println("Albert would know immediately = " + albertWouldKnowImmediately)

// Filter the states where Bernard would know the birthday immediately
val bernardWouldKnowImmediately = bernard.exactKnowledge

println("Bernard would know immediately = " + bernardWouldKnowImmediately)

// Now the conversation starts.
// Albert says out loud that he does not know when the birthday is, 
// and that at this moment he is certain that Bernard does not
// know when the birthday is either.

// "Albert Does Not Know Birthday"
val adnkb = list minus albertWouldKnowImmediately
// "Bernard does not know birthday"
val bdnkb = list minus bernardWouldKnowImmediately
// "Albert Knows Bernard Does Not Know Either"
// (The only use of Aumann's knowledge operator)
val akbdnke = albert.knows(bdnkb)

println("Albert knows that Bernard does not know either = " + akbdnke)

val albertSaysFirst = adnkb and akbdnke

println("Albert says essentially: " + 
  "possible states are = " + albertSaysFirst)

// Update sigma-algebras of both players, 
// '1' stands for "knowledge after first statement"
val a1 = albert.trace(albertSaysFirst)
val b1 = bernard.trace(albertSaysFirst)

println("a1 = " + a1)
println("b1 = " + b1)

// Now Bernard says that he did not know previously (bdnkb again),
// but that now he suddenly knows exactly what the birthday is.
val bernardsNewExactKnowledge = b1.exactKnowledge
val bernardSays = bdnkb and bernardsNewExactKnowledge

println("Bernard now would know exactly: " + bernardsNewExactKnowledge)
println("Bernard says: valid states = " + bernardSays)

// update knowledge of both players again
val a2 = albert.trace(bernardSays)
val b2 = bernard.trace(bernardSays)

println("a2 = " + a2)
println("b2 = " + b2)

// now albert says that he knows what the birthday is
val albertsNewExactKnowledge = a2.exactKnowledge
val albertSaysSecond = albertsNewExactKnowledge

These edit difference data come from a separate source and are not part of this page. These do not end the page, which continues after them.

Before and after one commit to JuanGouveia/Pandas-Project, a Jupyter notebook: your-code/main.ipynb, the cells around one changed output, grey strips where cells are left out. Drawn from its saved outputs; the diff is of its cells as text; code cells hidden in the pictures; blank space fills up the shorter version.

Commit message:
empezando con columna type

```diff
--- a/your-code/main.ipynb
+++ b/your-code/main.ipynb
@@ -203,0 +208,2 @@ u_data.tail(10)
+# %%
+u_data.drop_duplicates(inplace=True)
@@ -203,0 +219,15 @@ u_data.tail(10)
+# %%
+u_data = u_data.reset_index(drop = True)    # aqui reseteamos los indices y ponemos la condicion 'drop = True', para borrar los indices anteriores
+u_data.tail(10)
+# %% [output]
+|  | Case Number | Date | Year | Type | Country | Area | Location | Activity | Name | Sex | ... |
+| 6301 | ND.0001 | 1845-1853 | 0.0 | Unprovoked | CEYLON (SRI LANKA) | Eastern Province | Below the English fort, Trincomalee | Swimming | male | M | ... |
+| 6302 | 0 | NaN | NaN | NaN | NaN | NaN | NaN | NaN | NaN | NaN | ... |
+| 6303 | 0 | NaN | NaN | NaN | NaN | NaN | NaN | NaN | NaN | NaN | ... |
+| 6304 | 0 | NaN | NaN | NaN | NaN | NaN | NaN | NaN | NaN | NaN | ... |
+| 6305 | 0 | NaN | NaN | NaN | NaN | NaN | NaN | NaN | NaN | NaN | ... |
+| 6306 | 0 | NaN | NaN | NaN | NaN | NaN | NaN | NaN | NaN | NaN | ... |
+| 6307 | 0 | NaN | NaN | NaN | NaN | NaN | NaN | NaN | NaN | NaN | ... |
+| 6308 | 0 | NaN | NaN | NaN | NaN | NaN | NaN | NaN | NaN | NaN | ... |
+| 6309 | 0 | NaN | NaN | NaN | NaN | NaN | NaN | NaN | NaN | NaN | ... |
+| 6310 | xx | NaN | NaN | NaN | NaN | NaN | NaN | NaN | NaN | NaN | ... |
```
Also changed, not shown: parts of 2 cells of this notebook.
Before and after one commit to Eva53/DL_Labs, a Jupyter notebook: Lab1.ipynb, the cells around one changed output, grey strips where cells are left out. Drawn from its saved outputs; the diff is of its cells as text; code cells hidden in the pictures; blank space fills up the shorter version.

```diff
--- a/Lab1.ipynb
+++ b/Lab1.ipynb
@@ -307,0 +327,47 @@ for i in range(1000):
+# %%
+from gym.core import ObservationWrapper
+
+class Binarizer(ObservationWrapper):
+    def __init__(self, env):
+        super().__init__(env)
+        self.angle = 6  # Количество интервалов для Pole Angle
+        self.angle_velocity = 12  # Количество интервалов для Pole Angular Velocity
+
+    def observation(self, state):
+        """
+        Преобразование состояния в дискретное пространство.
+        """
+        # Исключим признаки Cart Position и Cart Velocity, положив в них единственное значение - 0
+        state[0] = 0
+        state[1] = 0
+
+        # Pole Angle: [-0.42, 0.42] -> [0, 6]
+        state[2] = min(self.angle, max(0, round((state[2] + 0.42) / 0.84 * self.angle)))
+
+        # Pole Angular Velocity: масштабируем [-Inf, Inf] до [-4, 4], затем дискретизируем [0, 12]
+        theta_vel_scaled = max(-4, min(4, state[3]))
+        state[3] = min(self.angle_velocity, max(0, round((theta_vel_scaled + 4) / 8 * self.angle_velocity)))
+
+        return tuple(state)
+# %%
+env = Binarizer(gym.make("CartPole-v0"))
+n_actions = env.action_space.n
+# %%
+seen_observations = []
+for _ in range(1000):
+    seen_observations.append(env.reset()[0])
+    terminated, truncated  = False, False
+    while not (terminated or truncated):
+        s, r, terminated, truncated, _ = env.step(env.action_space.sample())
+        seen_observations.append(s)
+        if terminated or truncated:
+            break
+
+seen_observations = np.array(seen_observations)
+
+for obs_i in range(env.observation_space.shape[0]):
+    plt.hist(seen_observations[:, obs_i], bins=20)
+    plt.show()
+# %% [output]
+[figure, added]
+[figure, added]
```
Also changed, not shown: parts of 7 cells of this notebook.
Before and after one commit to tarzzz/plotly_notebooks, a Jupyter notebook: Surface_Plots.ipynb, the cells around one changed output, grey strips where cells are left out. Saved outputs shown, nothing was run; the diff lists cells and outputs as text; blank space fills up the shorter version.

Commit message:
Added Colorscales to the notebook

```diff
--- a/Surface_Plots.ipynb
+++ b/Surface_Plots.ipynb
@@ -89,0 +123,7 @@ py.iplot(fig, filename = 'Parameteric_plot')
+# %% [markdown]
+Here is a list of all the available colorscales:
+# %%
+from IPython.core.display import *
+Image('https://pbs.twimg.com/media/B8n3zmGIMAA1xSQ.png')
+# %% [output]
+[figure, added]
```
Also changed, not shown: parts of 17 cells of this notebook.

println("Albert now would know exactly: " + albertsNewExactKnowledge)
println("Albert says: valid states are = " + albertSaysSecond)

// update again
val a3 = albert.trace(albertSaysSecond)
val b3 = bernard.trace(albertSaysSecond)

println("a3 = " + a3)
println("b3 = " + b3)

// Check the knowledge state of both players: 
// when is Cheryl's birthday?
println("Albert knows: " + a3)
println("Bernard knows: " + b3)

The output looks as follows:

Albert would know immediately = Set()
Bernard would know immediately = Set((May,19), (June,18))
Albert knows that Bernard does not know either = Set((August,15), (August,17), (July,14), (August,14), (July,16))
Albert says essentially: possible states are = Set((August,15), (August,17), (July,14), (August,14), (July,16))
a1 = {{(August,15),(August,17),(August,14)},{(July,14),(July,16)}}
b1 = {{(August,15)},{(August,17)},{(July,14),(August,14)},{(July,16)}}
Bernard now would know exactly: Set((August,15), (August,17), (July,16))
Bernard says: valid states = Set((August,15), (August,17), (July,16))
a2 = {{(August,15),(August,17)},{(July,16)}}
b2 = {{(July,16)},{(August,15)},{(August,17)}}
Albert now would know exactly: Set((July,16))
Albert says: valid states are = Set((July,16))
a3 = {{(July,16)}}
b3 = {{(July,16)}}
Albert knows: {{(July,16)}}
Bernard knows: {{(July,16)}}

This solution works with arbitrarily deeply nested "I know You know I don't know You know"-statements and arbitrary number of players.

By the way: this is a machine-generated solution of Cheryl's Birthday problem, and the machine tells us that the right answer is July 16th.

The wording of the problem is indeed somewhat imprecise. It is not clear how Albert comes to his first statement. The problem statement should be changed to the following (notice point 2):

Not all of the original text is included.